A fantastic post written by Stuart Andrade, first posted on his blog and shared with Let’s Talk About Loss – it is so brave and honest, and I hope it helps you…

4th March 2018

Have you ever felt like giving up? Have you ever wanted to just walk away from things, never to return and think of doing something totally different with the way you live your life? This, I am sure, is a common theme that reverberates around a lot of people and they way they think about their day to day lives. We are so busy trying to cram everything in to such a short space of time that we forget to make time for the most important person…yourself.

Recently I have found a few things tough going again.  I’m not going to say everything has been easy, despite me being a confident person who can talk to absolutely anyone in any situation. Lately I have had my confidence knocked by a few things, and when feeling like this, have not been in the mood to exercise and look after myself. I feel like I have lost all motivation of doing anything.

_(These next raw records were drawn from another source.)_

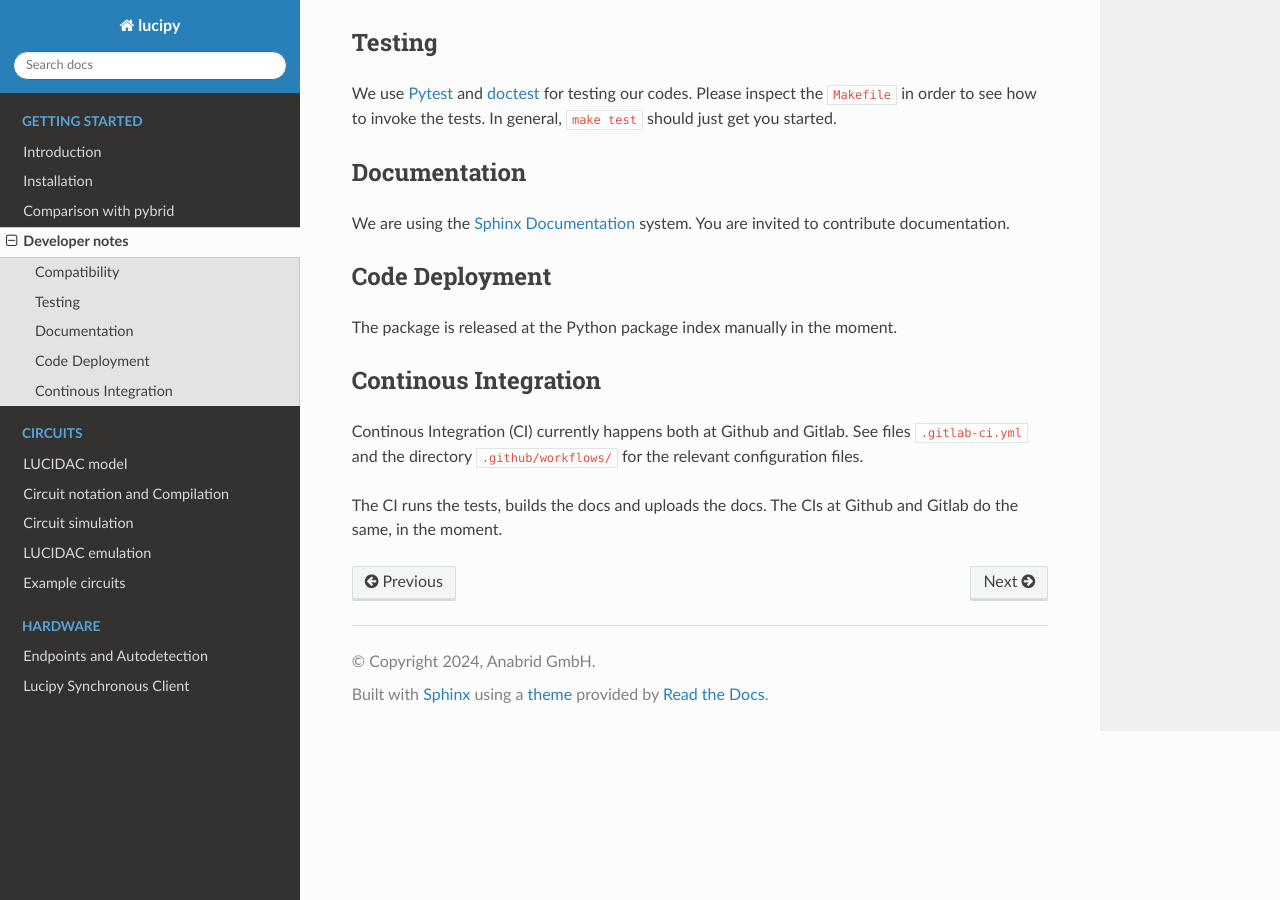
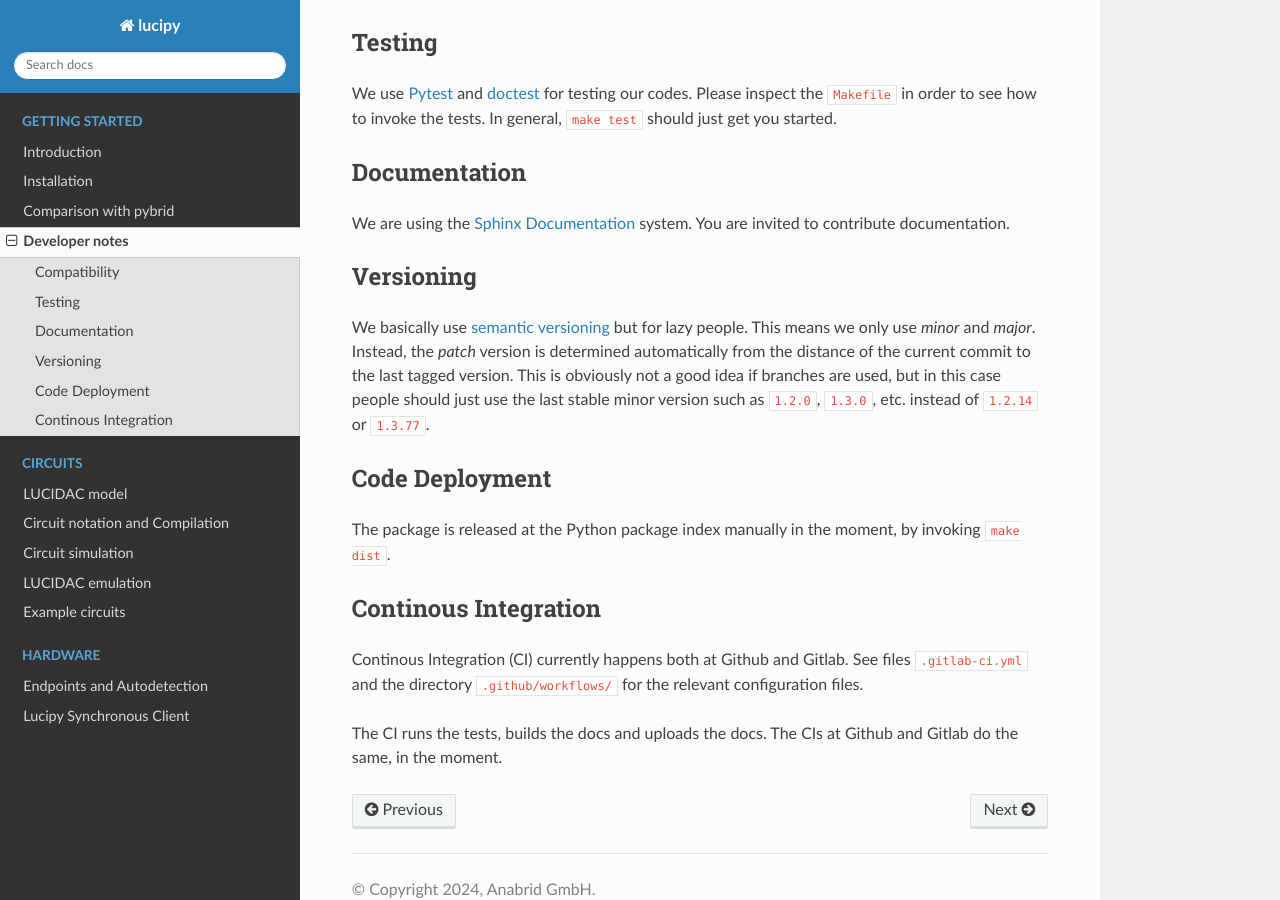
Before and after one commit to anabrid/lucipy, a Sphinx documentation site: the page built from docs/dev.rst, in a window 1280 px wide and 900 px high, scrolled down 527 px. Built offline with Sphinx 7.4.7 and the Read the Docs theme 2.0.0, drawn with Linux system fonts in a browser that asks for light colours; pages that are not in the unit, such as notebooks, are missing from menus.

Commit message:
some versioning...

```diff
--- a/docs/dev.rst
+++ b/docs/dev.rst
@@ -34,10 +34,19 @@ Documentation
 We are using the `Sphinx Documentation <https://www.sphinx-doc.org/>`_ system. You are invited to contribute
 documentation.
 
+Versioning
+----------
+
+We basically use `semantic versioning <https://semver.org/>`_ but for lazy people. This means we only
+use *minor* and *major*. Instead, the *patch* version is determined automatically from the distance of the
+current commit to the last tagged version. This is obviously not a good idea if branches are used, but in
+this case people should just use the last stable minor version such as ``1.2.0``, ``1.3.0``, etc. instead
+of ``1.2.14`` or ``1.3.77``.
+
 Code Deployment
 ---------------
 
-The package is released at the Python package index manually in the moment.
+The package is released at the Python package index manually in the moment, by invoking ``make dist``.
 
 Continous Integration
 ---------------------
```
Also changed, not shown: setup.py (+7 -4 lines).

I think this all started when my dad passed away five years ago unexpectedly. Mum passed after suffering cancer for a second time in 2010 and although sad and tragic, it didn’t hit me as hard as dad and I think this is because with mum, watching her deteriorate over time, it was like a relief that she was no longer in any pain and that she was free from it all. I can remember dad calling me at 2am and saying, “It’s happened son” almost with relief in his voice as the woman he was married to for 50 years had slipped away in her sleep. That day I still went about my normal day and still watched England play football versus the USA in the first game of the 2010 World Cup. The scoreline didn’t help but I was still surrounded by my friends at the pub who were surprised to see me out and looking so normal. The grief I faced didn’t really hit me. I was expecting to be hit by a tidal wave of emotion afterwards, but nothing. No tears, no anger, just this sense of relief.

Hard decisions

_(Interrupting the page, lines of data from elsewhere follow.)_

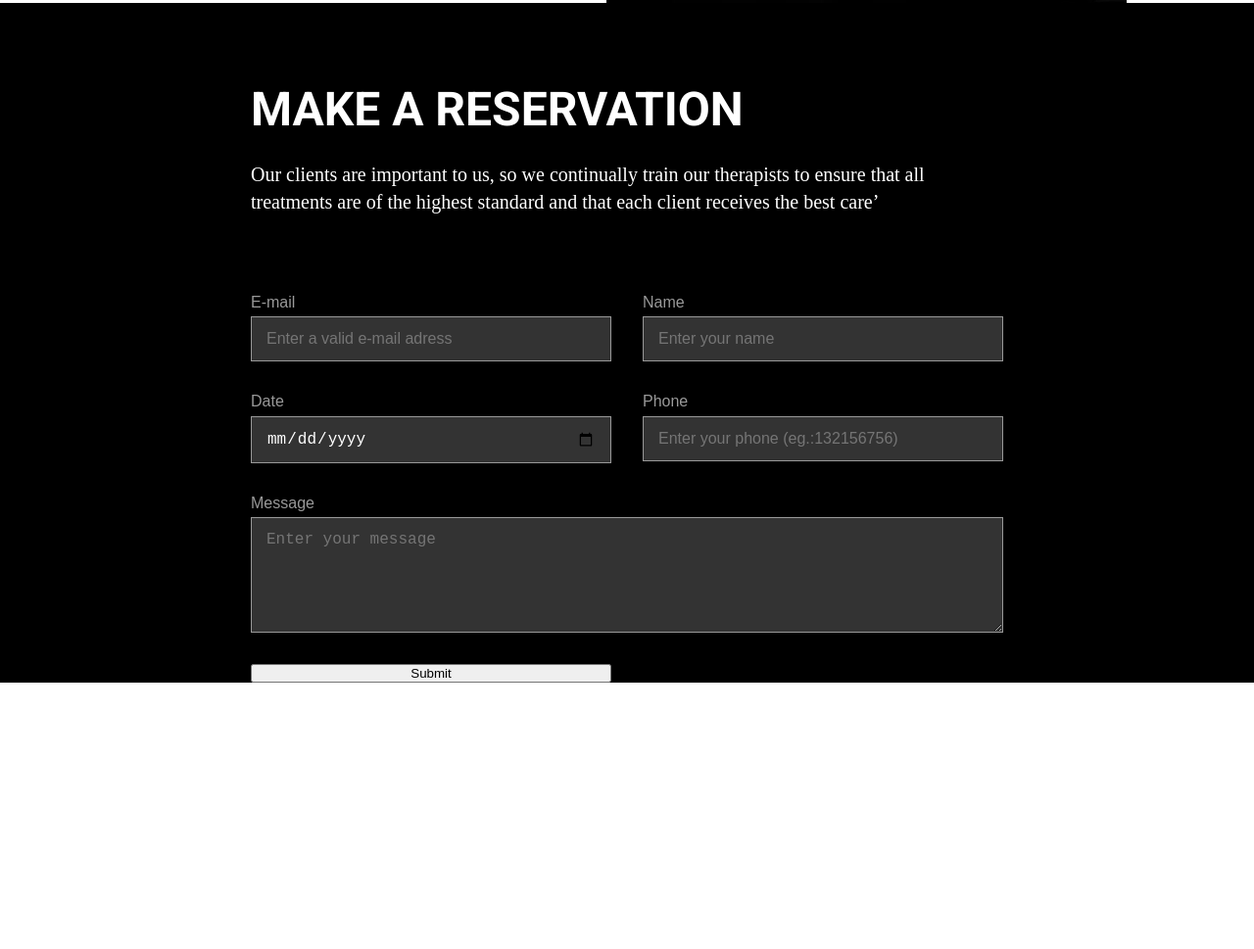
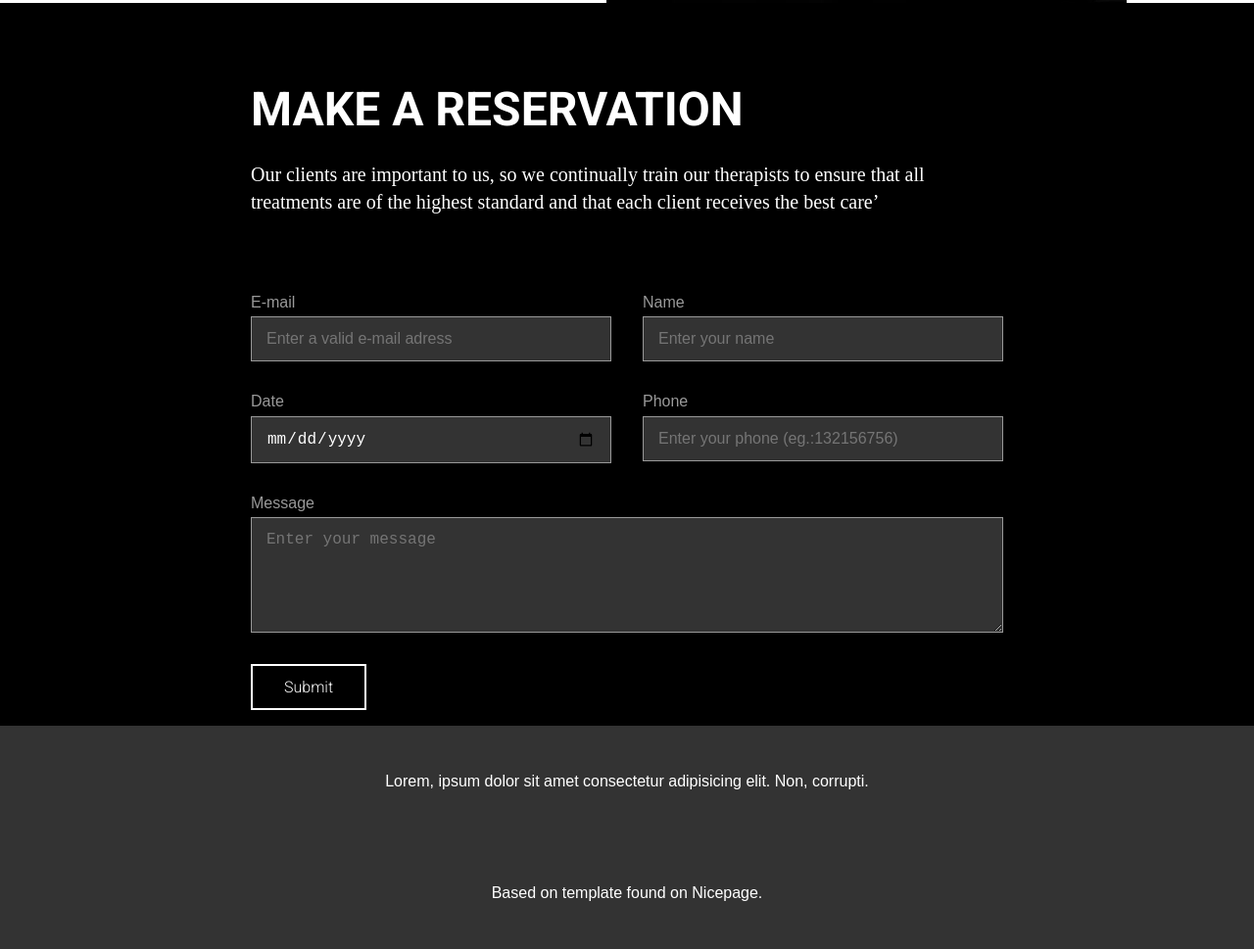
Before and after one commit to Dawdol135711/Projekt-2, a plain HTML site: page index.html in a window 1280 px wide. Shown: the part 4427-5396 px from the top of the page at 98% size. Before the commit the page ends 5124 px from the top, so only its background shows below. Drawn offline with Linux system fonts and the light colour scheme; a web font is replaced by a local one.

Commit message:
Styled form button and rest of footer

```diff
--- a/index.html
+++ b/index.html
@@ -210,8 +210,17 @@
 
 
 				</form>
+
 			</div>
 			<info></info>
+			<footer>
+				<div class="wrapper">
+					<p>Lorem, ipsum dolor sit amet consectetur adipisicing elit. Non, corrupti.</p>
+					<span>Based on template found on Nicepage.</span>
+				</div>
+
+
+			</footer>
 		</footer>
 	</body>
 </html>
--- a/styles.css
+++ b/styles.css
@@ -411,3 +411,38 @@ form input, textarea{
 form .date input{
 	color:var(--color-1)
 }
+form button{
+	display:block;
+	width:fit-content;
+	padding: 0.75rem 2rem;
+	font-family: 'roboto', sans-serif;
+	font-size: 1rem;
+	font-weight: 300;
+	color:var(--color-1);
+	border:2px solid var(--color-1);
+	background-color: var(--color-2);
+	cursor:pointer;
+	margin-bottom:1rem;
+}
+form button:hover{
+	opacity:0.85;
+}
+input:focus,textarea:focus{
+	background-color: var(--color-4);
+}
+footer footer{
+	background-color: var(--color-5);
+	color:var(--color-1);
+}
+footer .wrapper{
+margin:0 auto;
+width:80%;
+max-width:1200px;
+text-align: center;
+padding:3rem;
+font-family: 'open-sans', sans-serif;
+}
+footer span{
+	display:block;
+	padding-top:6rem;
+}
```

I chose not to see mum in the chapel of rest as I wanted my last memory of her to be when I saw her the day before, smiling at me when I said goodbye that one final time. The funeral came and it was quite an event if I can call it that. The flowers, the words said about my mum were amazing. Still no grief through. When would it hit?

Life went on, I moved house with my wife, gained a promotion, got married to Sammy in 2012 and our little daughter Olivia was growing so much everyday. By the time it got to 2013, things were looking good. In the January I had an accident playing football and tore my knee ligament, fractured my ankle and damaged ankle ligaments too. I was off work and on crutches when a few days later my wife’s grandad passed away. I was at the hospital when he died and was sat outside as the memories of my mum came flooding back. After a while, I was asked if I wanted to go in and pay my respects. I was hesitant as I’d never seen a dead body. I didn’t know what to expect but it was peaceful, quiet and whilst people were upset, that feeling of relief had come back. We sat in the room for what seemed like ages whilst everyone said their goodbyes.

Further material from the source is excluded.